* SOURCE DATA:
========================================================================

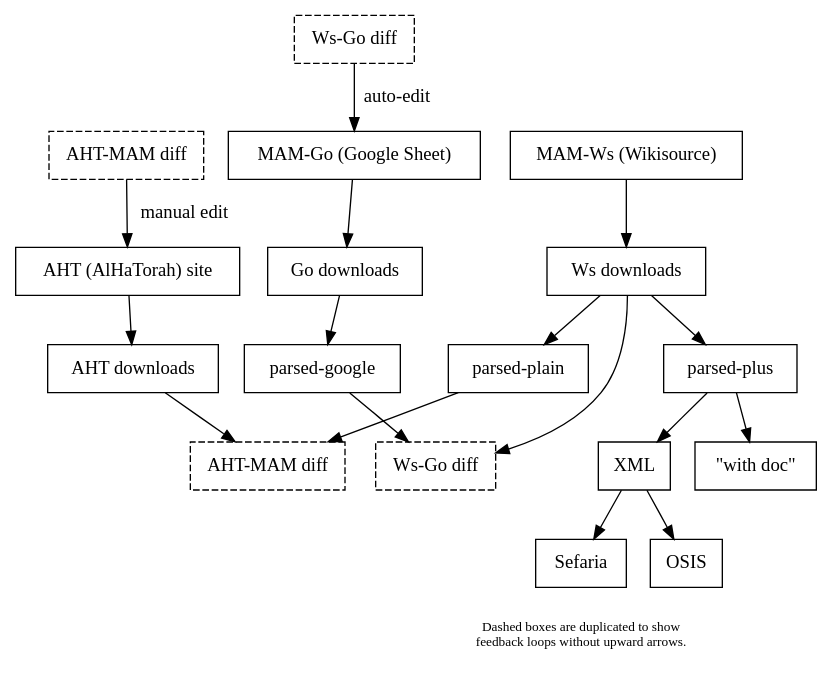
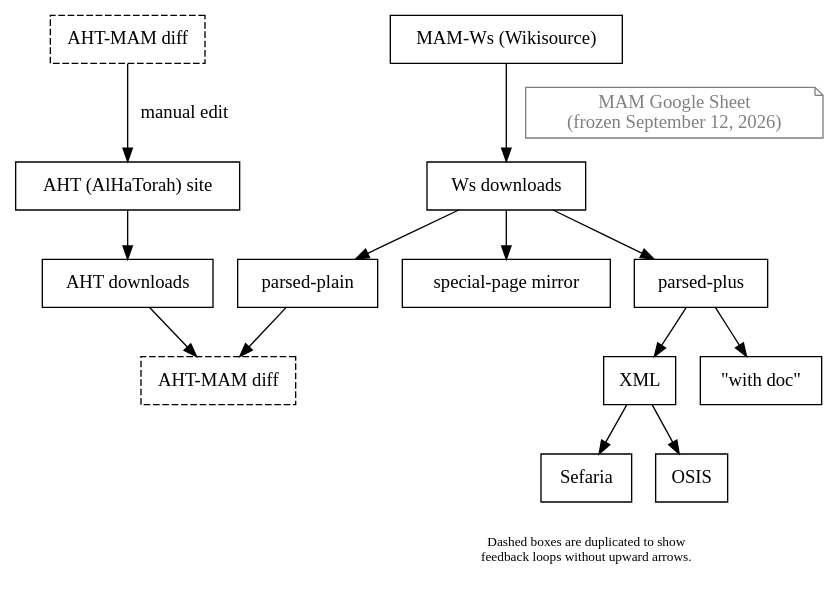
The diagram in doc/process-documentation/MAM-process.dot (bdenckla/MAM-basics), drawn with Graphviz before and after one commit. The commit also changed 134 other files, not shown here.

First line of the commit message:
Retire the MAM Google Sheet pipeline

```diff
--- a/doc/process-documentation/MAM-process.dot
+++ b/doc/process-documentation/MAM-process.dot
@@ -1,73 +1,65 @@
 digraph "MAM process" {
     rankdir=TB
     node [shape=box]
 
     // Sources
     AHT_site        [label="AHT (AlHaTorah) site"]
-    MAM_Go          [label="MAM-Go (Google Sheet)"]
     MAM_Ws          [label="MAM-Ws (Wikisource)"]
+    MAM_Go          [label="MAM Google Sheet\n(frozen September 12, 2026)" shape=note color=gray fontcolor=gray]
 
     // Downloads
     AHT_downloads   [label="AHT downloads"]
-    Go_downloads    [label="Go downloads"]
     Ws_downloads    [label="Ws downloads"]
+    Ws_special      [label="special-page mirror"]
 
     // Parsed
-    parsed_google   [label="parsed-google"]
     parsed_plain    [label="parsed-plain"]
     parsed_plus     [label="parsed-plus"]
-    {rank=same parsed_google parsed_plain parsed_plus}
-    parsed_google -> parsed_plain [style=invis]
+    {rank=same parsed_plain parsed_plus}
     parsed_plain -> parsed_plus [style=invis]
 
     // Diffs (dashed = pure sinks, broken from feedback loops)
     AHT_MAM_diff    [label="AHT-MAM diff" style=dashed]
-    Ws_Go_diff      [label="Ws-Go diff" style=dashed]
 
     // Output formats
     XML             [label="XML"]
     with_doc        [label="\"with doc\""]
 
 
     // XML sub-formats
     Sefaria         [label="Sefaria"]
 
     OSIS            [label="OSIS"]
 
     // Source -> Download
     AHT_site -> AHT_downloads
-    MAM_Go -> Go_downloads
     MAM_Ws -> Ws_downloads
 
     // Download -> Parsed
-    Go_downloads -> parsed_google
     Ws_downloads -> parsed_plain
     Ws_downloads -> parsed_plus
+    Ws_downloads -> Ws_special
 
     // Parsed -> Diffs
     parsed_plain -> AHT_MAM_diff
-    parsed_google -> Ws_Go_diff
     AHT_downloads -> AHT_MAM_diff
-    Ws_downloads -> Ws_Go_diff
 
     // Broken feedback loops (dashed source nodes)
     AHT_MAM_diff_source [label="AHT-MAM diff" style=dashed]
-    Ws_Go_diff_source   [label="Ws-Go diff" style=dashed]
 
     AHT_MAM_diff_source -> AHT_site [label="manual edit"]
-    Ws_Go_diff_source -> MAM_Go    [label="auto-edit"]
 
     // parsed-plus -> Output formats
     parsed_plus -> XML
     parsed_plus -> with_doc
 
 
     // XML -> Sub-formats
     XML -> Sefaria
 
     XML -> OSIS
 
     // Caption
     caption [label="Dashed boxes are duplicated to show\nfeedback loops without upward arrows." shape=plaintext fontsize=10]
     {rank=sink caption}
 }
```
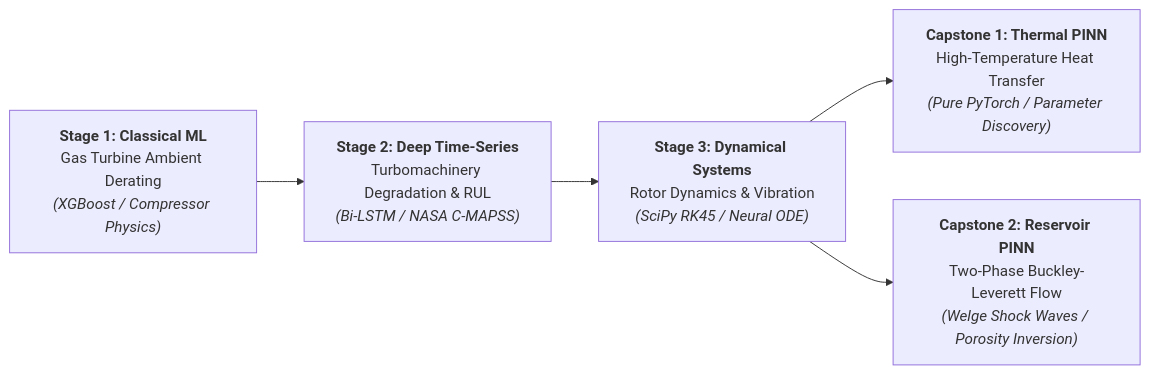
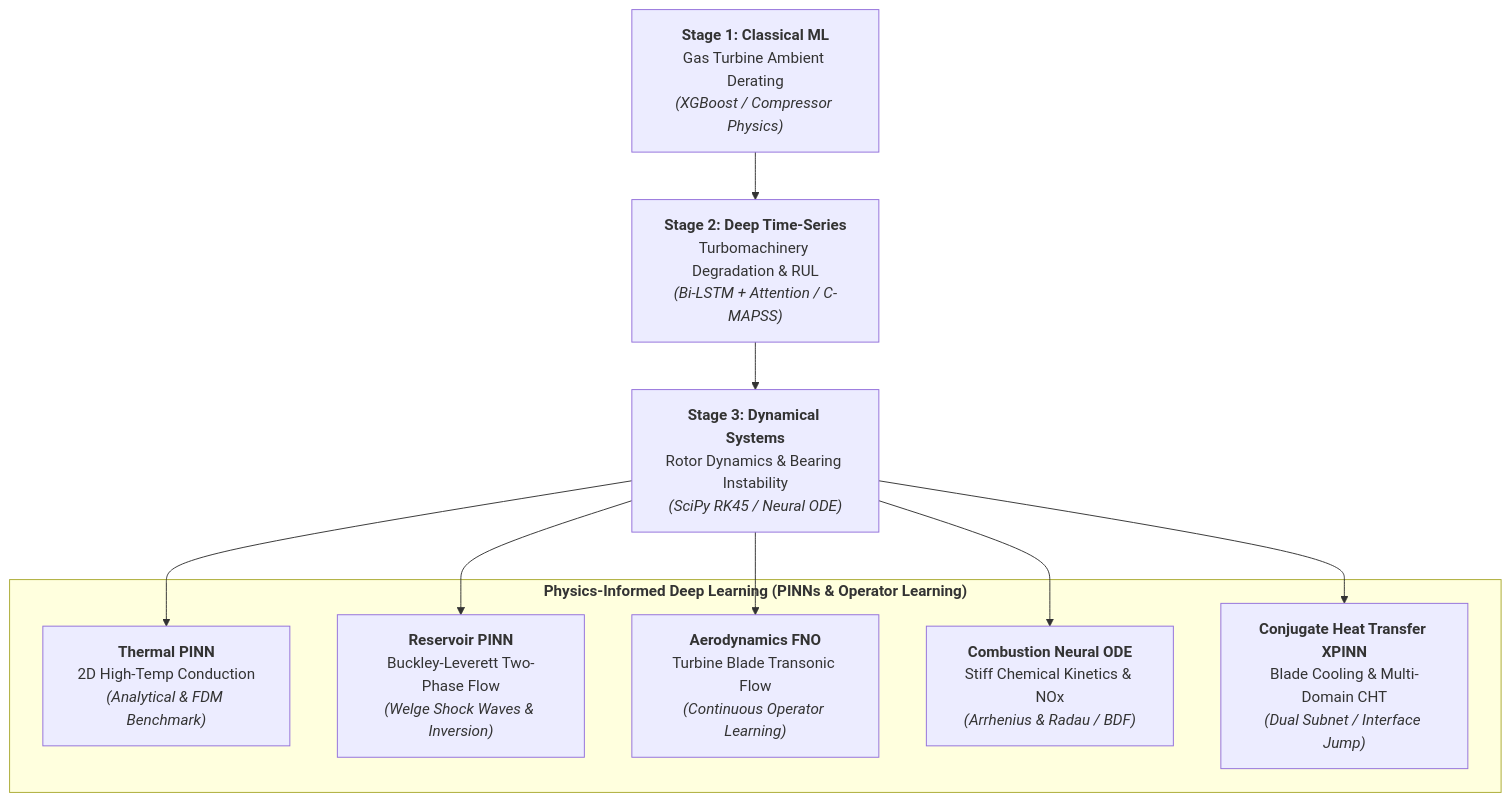
Before and after one commit to mohammedbasra-star/mohammedbasra-star: the diagram in README.md, drawn with Mermaid. The commit also changed other lines of this file, not shown here.

Commit message:
docs: integrate Aerodynamics FNO, Combustion Neural ODE, and CHT XPINN into master research showcase

````diff
--- a/README.md
+++ b/README.md
@@ -28,10 +28,16 @@
 ```mermaid
-flowchart LR
+flowchart TD
     S1["<b>Stage 1: Classical ML</b><br/>Gas Turbine Ambient Derating<br/><i>(XGBoost / Compressor Physics)</i>"]
-    S2["<b>Stage 2: Deep Time-Series</b><br/>Turbomachinery Degradation & RUL<br/><i>(Bi-LSTM / NASA C-MAPSS)</i>"]
-    S3["<b>Stage 3: Dynamical Systems</b><br/>Rotor Dynamics & Vibration<br/><i>(SciPy RK45 / Neural ODE)</i>"]
-    CAP1["<b>Capstone 1: Thermal PINN</b><br/>High-Temperature Heat Transfer<br/><i>(Pure PyTorch / Parameter Discovery)</i>"]
-    CAP2["<b>Capstone 2: Reservoir PINN</b><br/>Two-Phase Buckley-Leverett Flow<br/><i>(Welge Shock Waves / Porosity Inversion)</i>"]
+    S2["<b>Stage 2: Deep Time-Series</b><br/>Turbomachinery Degradation & RUL<br/><i>(Bi-LSTM + Attention / C-MAPSS)</i>"]
+    S3["<b>Stage 3: Dynamical Systems</b><br/>Rotor Dynamics & Bearing Instability<br/><i>(SciPy RK45 / Neural ODE)</i>"]
+    
+    subgraph CAP ["<b>Physics-Informed Deep Learning (PINNs & Operator Learning)</b>"]
+        CAP1["<b>Thermal PINN</b><br/>2D High-Temp Conduction<br/><i>(Analytical & FDM Benchmark)</i>"]
+        CAP2["<b>Reservoir PINN</b><br/>Buckley-Leverett Two-Phase Flow<br/><i>(Welge Shock Waves & Inversion)</i>"]
+        CAP3["<b>Aerodynamics FNO</b><br/>Turbine Blade Transonic Flow<br/><i>(Continuous Operator Learning)</i>"]
+        CAP4["<b>Combustion Neural ODE</b><br/>Stiff Chemical Kinetics & NOx<br/><i>(Arrhenius & Radau / BDF)</i>"]
+        CAP5["<b>Conjugate Heat Transfer XPINN</b><br/>Blade Cooling & Multi-Domain CHT<br/><i>(Dual Subnet / Interface Jump)</i>"]
+    end
 
-    S1 --> S2 --> S3 --> CAP1 & CAP2
+    S1 --> S2 --> S3 --> CAP1 & CAP2 & CAP3 & CAP4 & CAP5
 ```
````
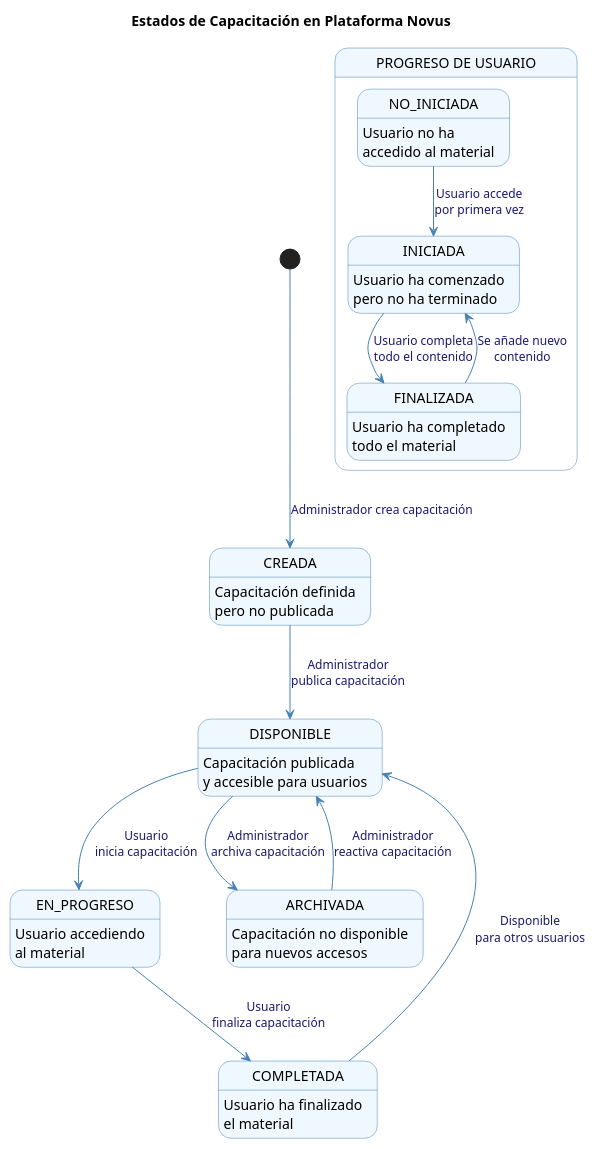
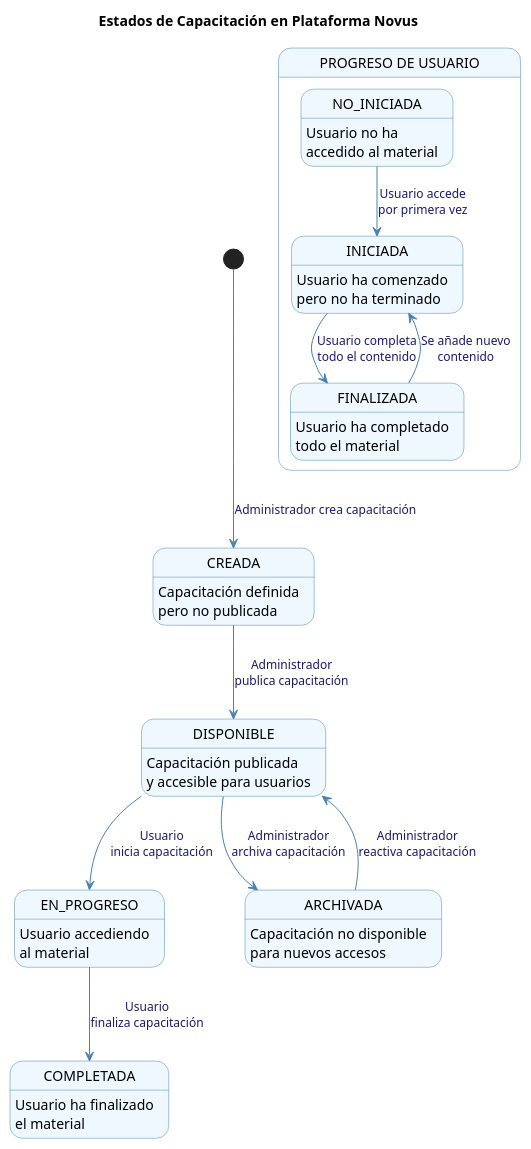
Before and after one commit to Dievex/24-25-IdSw1-SDR: the diagram in modelo_del_dominio/diagramas_de_estados/estados_capacitacion.puml, drawn with PlantUML. The commit also changed 3 other files, not shown here.

Commit message:
refactor(state-diagrams): rename NO_BECARIO to POSTULANTE and remove redundant transitions

```diff
--- a/modelo_del_dominio/diagramas_de_estados/estados_capacitacion.puml
+++ b/modelo_del_dominio/diagramas_de_estados/estados_capacitacion.puml
@@ -1,44 +1,42 @@
 @startuml Diagrama_de_Estados_Capacitacion
 skinparam {
     StateFontSize 14
     StateFontColor black
     StateBackgroundColor #f0f8ff
     StateBorderColor #4682b4
     ArrowColor #4682b4
     ArrowFontColor #191970
     ArrowFontSize 12
 }
 
 title Estados de Capacitación en Plataforma Novus
 
 [*] --> CREADA : Administrador crea capacitación
 
 state CREADA : Capacitación definida\npero no publicada
 state DISPONIBLE : Capacitación publicada\ny accesible para usuarios
 state EN_PROGRESO : Usuario accediendo\nal material
 state COMPLETADA : Usuario ha finalizado\nel material
 state ARCHIVADA : Capacitación no disponible\npara nuevos accesos
 
 CREADA --> DISPONIBLE : Administrador\npublica capacitación
 
 DISPONIBLE --> EN_PROGRESO : Usuario\ninicia capacitación
 
 EN_PROGRESO --> COMPLETADA : Usuario\nfinaliza capacitación
 
-COMPLETADA --> DISPONIBLE : Disponible\npara otros usuarios
-
 DISPONIBLE --> ARCHIVADA : Administrador\narchiva capacitación
 
 ARCHIVADA --> DISPONIBLE : Administrador\nreactiva capacitación
 
 state "PROGRESO DE USUARIO" as PROGRESO_USUARIO {
     state NO_INICIADA : Usuario no ha\naccedido al material
     state INICIADA : Usuario ha comenzado\npero no ha terminado
     state FINALIZADA : Usuario ha completado\ntodo el material
     
     NO_INICIADA --> INICIADA : Usuario accede\npor primera vez
     INICIADA --> FINALIZADA : Usuario completa\ntodo el contenido
     FINALIZADA --> INICIADA : Se añade nuevo\ncontenido
 }
 
 @enduml
```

========================================================================

* WHAT IS BEING ASKED:
Copy down each line in the entries that has the word "style".

* SOLUTION:
-    parsed_google -> parsed_plain [style=invis]
     parsed_plain -> parsed_plus [style=invis]
     AHT_MAM_diff    [label="AHT-MAM diff" style=dashed]
-    Ws_Go_diff      [label="Ws-Go diff" style=dashed]
     AHT_MAM_diff_source [label="AHT-MAM diff" style=dashed]
-    Ws_Go_diff_source   [label="Ws-Go diff" style=dashed]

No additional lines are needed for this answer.